**WORK REQUEST**
Nothing less than an exact copy of all the records is required.

**DATA FOR ANALYSIS**
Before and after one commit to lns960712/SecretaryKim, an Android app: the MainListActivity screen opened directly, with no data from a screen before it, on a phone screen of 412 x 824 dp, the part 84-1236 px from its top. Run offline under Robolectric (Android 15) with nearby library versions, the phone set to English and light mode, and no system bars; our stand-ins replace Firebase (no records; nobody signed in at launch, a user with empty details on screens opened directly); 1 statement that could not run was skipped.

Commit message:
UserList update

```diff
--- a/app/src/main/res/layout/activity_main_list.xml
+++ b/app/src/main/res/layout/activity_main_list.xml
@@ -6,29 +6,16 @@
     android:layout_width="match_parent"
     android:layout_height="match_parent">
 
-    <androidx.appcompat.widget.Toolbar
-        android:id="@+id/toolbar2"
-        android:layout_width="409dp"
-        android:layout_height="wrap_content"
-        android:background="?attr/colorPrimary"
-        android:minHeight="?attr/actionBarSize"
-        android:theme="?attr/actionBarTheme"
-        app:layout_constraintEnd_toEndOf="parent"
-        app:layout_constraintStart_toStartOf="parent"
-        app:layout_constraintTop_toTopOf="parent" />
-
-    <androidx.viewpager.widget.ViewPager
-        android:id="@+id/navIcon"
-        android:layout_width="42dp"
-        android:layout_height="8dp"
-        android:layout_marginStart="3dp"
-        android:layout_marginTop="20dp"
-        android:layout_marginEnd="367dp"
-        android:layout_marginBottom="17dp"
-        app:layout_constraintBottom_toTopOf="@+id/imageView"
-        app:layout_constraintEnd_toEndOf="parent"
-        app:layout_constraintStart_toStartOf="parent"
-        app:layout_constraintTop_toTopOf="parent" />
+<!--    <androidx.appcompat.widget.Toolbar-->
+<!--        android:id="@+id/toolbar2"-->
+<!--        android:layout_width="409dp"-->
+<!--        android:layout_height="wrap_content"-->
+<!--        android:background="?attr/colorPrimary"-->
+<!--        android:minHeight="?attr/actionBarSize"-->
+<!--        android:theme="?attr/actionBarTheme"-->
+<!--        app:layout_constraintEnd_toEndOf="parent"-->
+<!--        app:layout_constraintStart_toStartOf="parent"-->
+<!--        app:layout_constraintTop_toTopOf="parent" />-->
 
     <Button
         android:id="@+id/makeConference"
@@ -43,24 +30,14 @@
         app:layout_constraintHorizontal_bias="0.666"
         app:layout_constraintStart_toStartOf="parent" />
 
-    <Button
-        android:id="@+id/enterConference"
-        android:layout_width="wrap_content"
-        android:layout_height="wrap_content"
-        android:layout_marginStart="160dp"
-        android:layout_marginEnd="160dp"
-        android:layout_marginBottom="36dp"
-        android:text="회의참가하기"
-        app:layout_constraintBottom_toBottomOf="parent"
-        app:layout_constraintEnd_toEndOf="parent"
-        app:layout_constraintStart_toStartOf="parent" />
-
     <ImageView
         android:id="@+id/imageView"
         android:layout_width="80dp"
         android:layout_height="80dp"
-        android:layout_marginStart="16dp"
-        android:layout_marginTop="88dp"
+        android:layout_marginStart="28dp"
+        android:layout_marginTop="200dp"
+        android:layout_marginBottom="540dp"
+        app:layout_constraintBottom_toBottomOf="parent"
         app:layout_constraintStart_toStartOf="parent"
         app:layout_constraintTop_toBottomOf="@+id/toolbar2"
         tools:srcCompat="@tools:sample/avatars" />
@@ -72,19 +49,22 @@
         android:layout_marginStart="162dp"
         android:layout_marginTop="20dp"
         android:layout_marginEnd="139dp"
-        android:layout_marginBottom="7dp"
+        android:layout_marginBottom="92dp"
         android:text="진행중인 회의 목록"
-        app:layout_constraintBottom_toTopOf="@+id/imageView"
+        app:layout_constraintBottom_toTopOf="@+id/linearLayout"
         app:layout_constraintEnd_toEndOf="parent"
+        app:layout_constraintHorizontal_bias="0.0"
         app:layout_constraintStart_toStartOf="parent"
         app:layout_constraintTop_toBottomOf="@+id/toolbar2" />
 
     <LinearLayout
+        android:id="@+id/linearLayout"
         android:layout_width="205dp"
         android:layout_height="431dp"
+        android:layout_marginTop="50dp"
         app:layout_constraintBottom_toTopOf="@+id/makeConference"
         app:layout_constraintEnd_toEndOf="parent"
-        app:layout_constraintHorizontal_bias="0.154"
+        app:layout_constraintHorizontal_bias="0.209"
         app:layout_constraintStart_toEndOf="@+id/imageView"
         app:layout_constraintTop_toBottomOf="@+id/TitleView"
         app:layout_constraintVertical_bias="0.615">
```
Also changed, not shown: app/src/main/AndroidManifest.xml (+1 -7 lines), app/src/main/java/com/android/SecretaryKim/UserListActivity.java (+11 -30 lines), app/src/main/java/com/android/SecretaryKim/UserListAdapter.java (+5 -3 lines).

**WRITTEN REPLY**
Before and after one commit to lns960712/SecretaryKim, an Android app: the MainListActivity screen opened directly, with no data from a screen before it, on a phone screen of 412 x 824 dp, the part 84-1236 px from its top. Run offline under Robolectric (Android 15) with nearby library versions, the phone set to English and light mode, and no system bars; our stand-ins replace Firebase (no records; nobody signed in at launch, a user with empty details on screens opened directly); 1 statement that could not run was skipped.

Commit message:
UserList update

```diff
--- a/app/src/main/res/layout/activity_main_list.xml
+++ b/app/src/main/res/layout/activity_main_list.xml
@@ -6,29 +6,16 @@
     android:layout_width="match_parent"
     android:layout_height="match_parent">
 
-    <androidx.appcompat.widget.Toolbar
-        android:id="@+id/toolbar2"
-        android:layout_width="409dp"
-        android:layout_height="wrap_content"
-        android:background="?attr/colorPrimary"
-        android:minHeight="?attr/actionBarSize"
-        android:theme="?attr/actionBarTheme"
-        app:layout_constraintEnd_toEndOf="parent"
-        app:layout_constraintStart_toStartOf="parent"
-        app:layout_constraintTop_toTopOf="parent" />
-
-    <androidx.viewpager.widget.ViewPager
-        android:id="@+id/navIcon"
-        android:layout_width="42dp"
-        android:layout_height="8dp"
-        android:layout_marginStart="3dp"
-        android:layout_marginTop="20dp"
-        android:layout_marginEnd="367dp"
-        android:layout_marginBottom="17dp"
-        app:layout_constraintBottom_toTopOf="@+id/imageView"
-        app:layout_constraintEnd_toEndOf="parent"
-        app:layout_constraintStart_toStartOf="parent"
-        app:layout_constraintTop_toTopOf="parent" />
+<!--    <androidx.appcompat.widget.Toolbar-->
+<!--        android:id="@+id/toolbar2"-->
+<!--        android:layout_width="409dp"-->
+<!--        android:layout_height="wrap_content"-->
+<!--        android:background="?attr/colorPrimary"-->
+<!--        android:minHeight="?attr/actionBarSize"-->
+<!--        android:theme="?attr/actionBarTheme"-->
+<!--        app:layout_constraintEnd_toEndOf="parent"-->
+<!--        app:layout_constraintStart_toStartOf="parent"-->
+<!--        app:layout_constraintTop_toTopOf="parent" />-->
 
     <Button
         android:id="@+id/makeConference"
@@ -43,24 +30,14 @@
         app:layout_constraintHorizontal_bias="0.666"
         app:layout_constraintStart_toStartOf="parent" />
 
-    <Button
-        android:id="@+id/enterConference"
-        android:layout_width="wrap_content"
-        android:layout_height="wrap_content"
-        android:layout_marginStart="160dp"
-        android:layout_marginEnd="160dp"
-        android:layout_marginBottom="36dp"
-        android:text="회의참가하기"
-        app:layout_constraintBottom_toBottomOf="parent"
-        app:layout_constraintEnd_toEndOf="parent"
-        app:layout_constraintStart_toStartOf="parent" />
-
     <ImageView
         android:id="@+id/imageView"
         android:layout_width="80dp"
         android:layout_height="80dp"
-        android:layout_marginStart="16dp"
-        android:layout_marginTop="88dp"
+        android:layout_marginStart="28dp"
+        android:layout_marginTop="200dp"
+        android:layout_marginBottom="540dp"
+        app:layout_constraintBottom_toBottomOf="parent"
         app:layout_constraintStart_toStartOf="parent"
         app:layout_constraintTop_toBottomOf="@+id/toolbar2"
         tools:srcCompat="@tools:sample/avatars" />
@@ -72,19 +49,22 @@
         android:layout_marginStart="162dp"
         android:layout_marginTop="20dp"
         android:layout_marginEnd="139dp"
-        android:layout_marginBottom="7dp"
+        android:layout_marginBottom="92dp"
         android:text="진행중인 회의 목록"
-        app:layout_constraintBottom_toTopOf="@+id/imageView"
+        app:layout_constraintBottom_toTopOf="@+id/linearLayout"
         app:layout_constraintEnd_toEndOf="parent"
+        app:layout_constraintHorizontal_bias="0.0"
         app:layout_constraintStart_toStartOf="parent"
         app:layout_constraintTop_toBottomOf="@+id/toolbar2" />
 
     <LinearLayout
+        android:id="@+id/linearLayout"
         android:layout_width="205dp"
         android:layout_height="431dp"
+        android:layout_marginTop="50dp"
         app:layout_constraintBottom_toTopOf="@+id/makeConference"
         app:layout_constraintEnd_toEndOf="parent"
-        app:layout_constraintHorizontal_bias="0.154"
+        app:layout_constraintHorizontal_bias="0.209"
         app:layout_constraintStart_toEndOf="@+id/imageView"
         app:layout_constraintTop_toBottomOf="@+id/TitleView"
         app:layout_constraintVertical_bias="0.615">
```
Also changed, not shown: app/src/main/AndroidManifest.xml (+1 -7 lines), app/src/main/java/com/android/SecretaryKim/UserListActivity.java (+11 -30 lines), app/src/main/java/com/android/SecretaryKim/UserListAdapter.java (+5 -3 lines).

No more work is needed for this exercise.